WASHINGTON — As President Obama looks at the Ukraine crisis, he sees an asymmetry of interests: Simply put, the future of Ukraine means more to Vladimir Putin’s Russia than it does to the U.S. or Europe. For Putin, this is an existential crisis; for the West, so far, it isn’t, as the limited…
WASHINGTON — China's financial markets seem to be signaling trouble, as a government crackdown on corruption and loose credit begins to bite and jittery local investors scramble for safety.
BRUSSELS — President Obama has spoken once again during the Ukraine crisis about being on the right "side of history." It's one of his signature lines, but he should stop: The phrase implies there's an inevitability to the advance of progress and justice. Would that it were so.
WASHINGTON — With the Ukraine crisis, any fleeting hope that the U.S. and Russia could soon broker a political settlement in Syria has vanished. The U.S. needs an alternate strategy for strengthening Syrian moderates who can resist both the brutal Bashar al-Assad regime and al-Qaida extremists.
WASHINGTON — Napoleon is said to have cautioned during an 1805 battle: "When the enemy is making a false movement, we must take good care not to interrupt him." The citation is also sometimes rendered as "Never interrupt your enemy when he is making a mistake." Whatever the precise wording, …
SHANGHAI — What Xi Jinping has accomplished over the past year doesn't look like an old-fashioned Communist Party putsch. There aren't red banners in the streets or blaring loudspeakers. But Chinese and Western analysts agree that Xi has achieved a remarkable consolidation of power.

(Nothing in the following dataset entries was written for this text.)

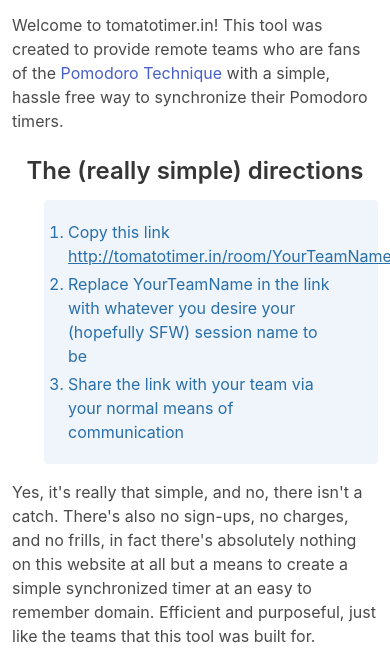
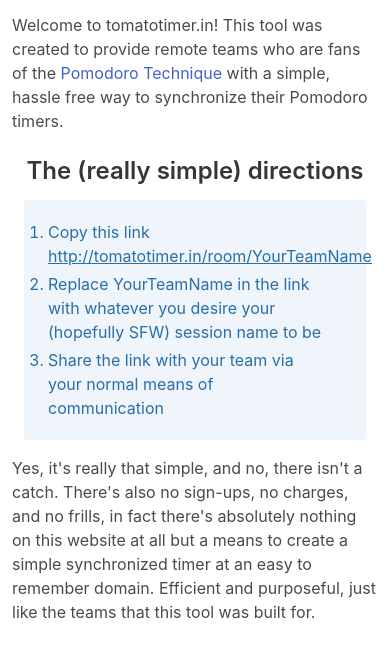
Before and after one commit to AirikWarren/pomodoro-backend, a Flask app: page / in a window 390 px wide. Shown: the part 209-873 px from the top of the page. After the commit the page ends 828 px from the top, so only its background shows below. Run offline with Flask 2, Linux system fonts and the light colour scheme.

Commit message:
actually fixed mobile formatting

```diff
--- a/app/templates/base.html
+++ b/app/templates/base.html
@@ -46,7 +46,7 @@
         <a href="mailto:airikwarren@gmail.com" class="column is-4">Contact</a>
     </nav>
     </div>
-    <section class="container has-text-centered py-4 mx-3">
+    <section class="container has-text-centered py-4">
     <div class="content">
     {%block content%}
     {%endblock%}
--- a/app/templates/index.html
+++ b/app/templates/index.html
@@ -1,12 +1,12 @@
 {% extends "base.html" %}
 
 {% block content %}
-<div class="block has-text-left">
+<div class="block has-text-left mx-3">
     <p>Welcome to tomatotimer.in! This tool was created to provide remote teams who are fans of the <a href="https://en.wikipedia.org/wiki/Pomodoro_Technique">Pomodoro Technique</a> with a simple, hassle free way to synchronize their Pomodoro timers. </p>
 </div>
-<div class="block has-text-left">
+<div class="block has-text-left mx-3">
     <h3 class="has-text-centered">The (really simple) directions</h3>
-    <ol class="notification is-info is-light" type="1">
+    <ol class="notification is-info is-light mx-3" type="1">
         <li>Copy this link <a href='http://tomatotimer.in/room/YourTeamName' target='_blank' class='url'>http://tomatotimer.in/room/YourTeamName</a></li>
         <li>Replace YourTeamName in the link with whatever you desire your (hopefully SFW) session name to be</li>
         <li>Share the link with your team via your normal means of communication</li>
```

WASHINGTON — Western and Arab intelligence services that support Syria’s struggling opposition gathered for a two-day strategy meeting in Washington last week that appears to signal a stronger effort to back the rebels.